Problem details →
Filter these entries down to the lines that hold the word "class", and show each of them.

[Opening Records for the exercise section]

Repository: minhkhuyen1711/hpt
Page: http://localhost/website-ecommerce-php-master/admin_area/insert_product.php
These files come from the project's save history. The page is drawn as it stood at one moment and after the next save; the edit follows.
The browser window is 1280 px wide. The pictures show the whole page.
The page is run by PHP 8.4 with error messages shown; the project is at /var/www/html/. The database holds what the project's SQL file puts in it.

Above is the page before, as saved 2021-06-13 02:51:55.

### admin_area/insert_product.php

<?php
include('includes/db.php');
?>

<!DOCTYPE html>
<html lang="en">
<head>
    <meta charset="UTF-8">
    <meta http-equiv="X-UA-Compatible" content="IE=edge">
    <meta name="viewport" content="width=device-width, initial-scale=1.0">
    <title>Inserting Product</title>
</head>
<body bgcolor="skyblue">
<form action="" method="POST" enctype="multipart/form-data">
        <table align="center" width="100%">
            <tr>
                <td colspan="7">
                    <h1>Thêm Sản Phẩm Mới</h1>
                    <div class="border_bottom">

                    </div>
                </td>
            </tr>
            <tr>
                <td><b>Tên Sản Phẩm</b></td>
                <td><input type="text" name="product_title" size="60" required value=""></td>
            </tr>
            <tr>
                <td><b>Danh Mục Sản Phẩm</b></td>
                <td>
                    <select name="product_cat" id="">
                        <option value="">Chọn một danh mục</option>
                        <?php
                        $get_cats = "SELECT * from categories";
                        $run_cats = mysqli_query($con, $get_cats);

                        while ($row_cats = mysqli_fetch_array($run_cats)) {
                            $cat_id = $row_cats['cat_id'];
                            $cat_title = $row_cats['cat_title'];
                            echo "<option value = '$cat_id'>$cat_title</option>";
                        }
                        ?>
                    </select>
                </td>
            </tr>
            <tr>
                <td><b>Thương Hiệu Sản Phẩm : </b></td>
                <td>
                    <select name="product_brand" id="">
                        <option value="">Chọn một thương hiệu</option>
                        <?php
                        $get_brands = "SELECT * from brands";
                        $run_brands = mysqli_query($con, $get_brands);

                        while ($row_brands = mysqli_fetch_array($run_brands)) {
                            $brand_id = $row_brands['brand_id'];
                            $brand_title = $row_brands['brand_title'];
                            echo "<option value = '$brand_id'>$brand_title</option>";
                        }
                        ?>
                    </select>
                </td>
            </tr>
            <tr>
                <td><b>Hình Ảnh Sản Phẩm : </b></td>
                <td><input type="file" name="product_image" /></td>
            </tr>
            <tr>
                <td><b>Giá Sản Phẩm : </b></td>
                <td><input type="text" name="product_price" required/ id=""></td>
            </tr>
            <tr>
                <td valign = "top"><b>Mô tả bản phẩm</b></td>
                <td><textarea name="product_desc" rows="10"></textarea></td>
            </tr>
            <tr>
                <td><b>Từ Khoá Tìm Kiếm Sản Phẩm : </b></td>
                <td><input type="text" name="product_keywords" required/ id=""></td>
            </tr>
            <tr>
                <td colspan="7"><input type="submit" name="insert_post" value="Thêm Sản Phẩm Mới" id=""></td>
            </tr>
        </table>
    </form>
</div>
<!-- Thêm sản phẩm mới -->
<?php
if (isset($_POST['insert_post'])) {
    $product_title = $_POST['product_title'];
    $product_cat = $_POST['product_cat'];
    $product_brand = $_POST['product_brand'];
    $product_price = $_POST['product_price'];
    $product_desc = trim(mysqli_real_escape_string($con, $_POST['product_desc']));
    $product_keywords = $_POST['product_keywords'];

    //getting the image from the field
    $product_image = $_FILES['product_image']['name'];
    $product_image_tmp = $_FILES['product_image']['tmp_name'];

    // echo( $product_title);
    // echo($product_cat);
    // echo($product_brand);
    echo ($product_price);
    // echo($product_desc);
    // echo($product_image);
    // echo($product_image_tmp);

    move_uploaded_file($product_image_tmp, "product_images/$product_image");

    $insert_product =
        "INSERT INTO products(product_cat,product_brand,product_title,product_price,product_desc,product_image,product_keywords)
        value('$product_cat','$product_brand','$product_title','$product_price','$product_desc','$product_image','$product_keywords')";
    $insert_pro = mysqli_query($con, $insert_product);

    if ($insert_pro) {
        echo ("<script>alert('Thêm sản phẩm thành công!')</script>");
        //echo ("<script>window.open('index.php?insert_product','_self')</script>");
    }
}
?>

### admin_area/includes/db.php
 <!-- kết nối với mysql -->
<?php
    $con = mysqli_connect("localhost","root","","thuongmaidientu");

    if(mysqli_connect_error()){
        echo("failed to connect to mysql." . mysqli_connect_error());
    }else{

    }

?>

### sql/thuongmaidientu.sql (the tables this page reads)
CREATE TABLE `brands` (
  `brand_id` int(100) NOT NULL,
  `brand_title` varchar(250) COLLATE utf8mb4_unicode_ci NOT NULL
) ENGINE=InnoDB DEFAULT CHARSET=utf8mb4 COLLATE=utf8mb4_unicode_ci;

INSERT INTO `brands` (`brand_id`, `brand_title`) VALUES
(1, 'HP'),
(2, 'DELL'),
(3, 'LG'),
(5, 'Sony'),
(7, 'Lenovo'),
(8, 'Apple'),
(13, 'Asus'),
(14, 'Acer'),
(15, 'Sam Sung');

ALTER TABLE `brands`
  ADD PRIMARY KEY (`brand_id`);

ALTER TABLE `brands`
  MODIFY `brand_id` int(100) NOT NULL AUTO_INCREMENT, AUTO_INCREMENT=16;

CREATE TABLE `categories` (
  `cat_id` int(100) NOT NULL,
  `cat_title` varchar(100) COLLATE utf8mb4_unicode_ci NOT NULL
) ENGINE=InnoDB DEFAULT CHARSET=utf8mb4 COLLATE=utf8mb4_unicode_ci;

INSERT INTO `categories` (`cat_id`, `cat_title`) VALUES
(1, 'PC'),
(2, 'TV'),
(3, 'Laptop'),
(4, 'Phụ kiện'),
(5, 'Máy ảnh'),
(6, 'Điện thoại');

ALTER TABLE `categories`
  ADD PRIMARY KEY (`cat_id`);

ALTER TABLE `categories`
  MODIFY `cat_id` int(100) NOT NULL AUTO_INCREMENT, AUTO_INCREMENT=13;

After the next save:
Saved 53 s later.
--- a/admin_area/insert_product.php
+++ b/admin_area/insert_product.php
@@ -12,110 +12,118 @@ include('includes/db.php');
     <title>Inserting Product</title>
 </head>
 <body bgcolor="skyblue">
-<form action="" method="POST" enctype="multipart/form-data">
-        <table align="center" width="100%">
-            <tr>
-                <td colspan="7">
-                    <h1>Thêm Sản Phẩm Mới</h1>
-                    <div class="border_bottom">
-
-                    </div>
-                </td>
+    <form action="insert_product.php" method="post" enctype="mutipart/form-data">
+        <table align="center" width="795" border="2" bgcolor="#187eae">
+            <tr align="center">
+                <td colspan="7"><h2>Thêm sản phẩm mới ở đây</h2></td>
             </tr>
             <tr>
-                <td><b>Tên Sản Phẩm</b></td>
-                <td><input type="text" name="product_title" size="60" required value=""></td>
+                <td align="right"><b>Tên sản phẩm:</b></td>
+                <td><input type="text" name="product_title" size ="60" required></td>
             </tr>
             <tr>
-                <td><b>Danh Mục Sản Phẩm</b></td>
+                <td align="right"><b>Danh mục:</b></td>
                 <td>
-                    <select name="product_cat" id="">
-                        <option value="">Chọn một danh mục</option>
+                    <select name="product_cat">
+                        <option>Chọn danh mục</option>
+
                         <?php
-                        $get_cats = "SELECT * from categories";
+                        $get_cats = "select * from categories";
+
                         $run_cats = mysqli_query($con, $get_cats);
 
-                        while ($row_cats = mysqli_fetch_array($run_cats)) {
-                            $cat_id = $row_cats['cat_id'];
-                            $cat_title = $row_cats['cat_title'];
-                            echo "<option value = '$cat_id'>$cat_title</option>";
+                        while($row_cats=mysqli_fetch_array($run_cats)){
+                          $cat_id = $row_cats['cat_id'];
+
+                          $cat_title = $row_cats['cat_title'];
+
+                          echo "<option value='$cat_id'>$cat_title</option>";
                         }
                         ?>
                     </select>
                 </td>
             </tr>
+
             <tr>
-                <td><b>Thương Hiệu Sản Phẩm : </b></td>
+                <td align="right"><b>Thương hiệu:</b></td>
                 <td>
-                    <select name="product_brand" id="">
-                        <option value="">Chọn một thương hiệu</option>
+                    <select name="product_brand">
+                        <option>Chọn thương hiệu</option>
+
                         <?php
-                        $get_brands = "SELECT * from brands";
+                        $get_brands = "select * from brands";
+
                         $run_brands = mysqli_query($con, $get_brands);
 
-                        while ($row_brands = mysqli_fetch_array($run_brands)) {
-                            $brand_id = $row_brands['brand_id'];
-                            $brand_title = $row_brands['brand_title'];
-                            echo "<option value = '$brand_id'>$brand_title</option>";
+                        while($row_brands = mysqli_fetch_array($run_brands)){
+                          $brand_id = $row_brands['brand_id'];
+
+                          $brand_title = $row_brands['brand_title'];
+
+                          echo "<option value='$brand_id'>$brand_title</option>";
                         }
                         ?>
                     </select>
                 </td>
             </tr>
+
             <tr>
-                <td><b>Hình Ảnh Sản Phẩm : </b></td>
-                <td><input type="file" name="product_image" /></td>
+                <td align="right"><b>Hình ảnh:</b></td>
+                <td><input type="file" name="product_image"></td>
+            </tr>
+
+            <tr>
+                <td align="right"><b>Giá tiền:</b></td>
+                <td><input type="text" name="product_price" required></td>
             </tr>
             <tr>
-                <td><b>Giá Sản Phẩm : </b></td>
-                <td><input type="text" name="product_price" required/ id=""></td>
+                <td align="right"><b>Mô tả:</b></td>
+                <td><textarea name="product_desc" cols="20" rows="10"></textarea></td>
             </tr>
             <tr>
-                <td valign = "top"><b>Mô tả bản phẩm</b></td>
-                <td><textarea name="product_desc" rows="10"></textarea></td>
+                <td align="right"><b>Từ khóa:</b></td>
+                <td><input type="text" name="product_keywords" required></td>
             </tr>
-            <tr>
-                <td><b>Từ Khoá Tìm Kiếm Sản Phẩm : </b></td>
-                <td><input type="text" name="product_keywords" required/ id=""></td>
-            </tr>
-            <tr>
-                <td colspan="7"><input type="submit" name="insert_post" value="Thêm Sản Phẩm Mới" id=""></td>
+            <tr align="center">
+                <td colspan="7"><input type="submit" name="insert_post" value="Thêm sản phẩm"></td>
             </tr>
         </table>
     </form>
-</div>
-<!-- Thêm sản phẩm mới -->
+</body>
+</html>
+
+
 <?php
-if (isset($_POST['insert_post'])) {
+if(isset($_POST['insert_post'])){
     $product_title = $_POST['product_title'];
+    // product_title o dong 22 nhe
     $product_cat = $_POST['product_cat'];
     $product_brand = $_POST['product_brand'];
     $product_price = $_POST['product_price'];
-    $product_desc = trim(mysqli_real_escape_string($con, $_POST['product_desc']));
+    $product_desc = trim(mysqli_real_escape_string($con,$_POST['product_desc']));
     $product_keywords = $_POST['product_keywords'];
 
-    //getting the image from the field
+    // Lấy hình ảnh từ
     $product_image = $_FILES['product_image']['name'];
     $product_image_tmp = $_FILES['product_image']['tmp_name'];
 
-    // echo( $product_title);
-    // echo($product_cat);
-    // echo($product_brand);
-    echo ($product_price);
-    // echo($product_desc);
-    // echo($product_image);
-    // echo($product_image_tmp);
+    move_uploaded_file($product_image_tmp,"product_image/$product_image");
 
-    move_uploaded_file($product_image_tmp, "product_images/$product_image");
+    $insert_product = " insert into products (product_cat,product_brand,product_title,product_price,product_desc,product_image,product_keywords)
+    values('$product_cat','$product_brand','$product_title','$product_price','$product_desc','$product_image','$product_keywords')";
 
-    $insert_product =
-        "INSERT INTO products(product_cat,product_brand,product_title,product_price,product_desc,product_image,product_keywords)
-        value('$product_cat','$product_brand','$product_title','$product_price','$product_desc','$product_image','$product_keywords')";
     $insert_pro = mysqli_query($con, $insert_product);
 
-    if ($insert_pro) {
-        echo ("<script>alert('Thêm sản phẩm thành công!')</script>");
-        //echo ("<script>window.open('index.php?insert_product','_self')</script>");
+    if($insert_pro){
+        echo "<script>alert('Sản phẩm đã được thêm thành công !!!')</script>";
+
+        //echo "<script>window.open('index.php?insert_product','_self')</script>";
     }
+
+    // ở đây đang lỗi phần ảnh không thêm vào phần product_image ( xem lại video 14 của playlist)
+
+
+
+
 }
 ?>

[Closing Records for the exercise section]

Expected answer →
                    <div class="border_bottom">
-                    <div class="border_bottom">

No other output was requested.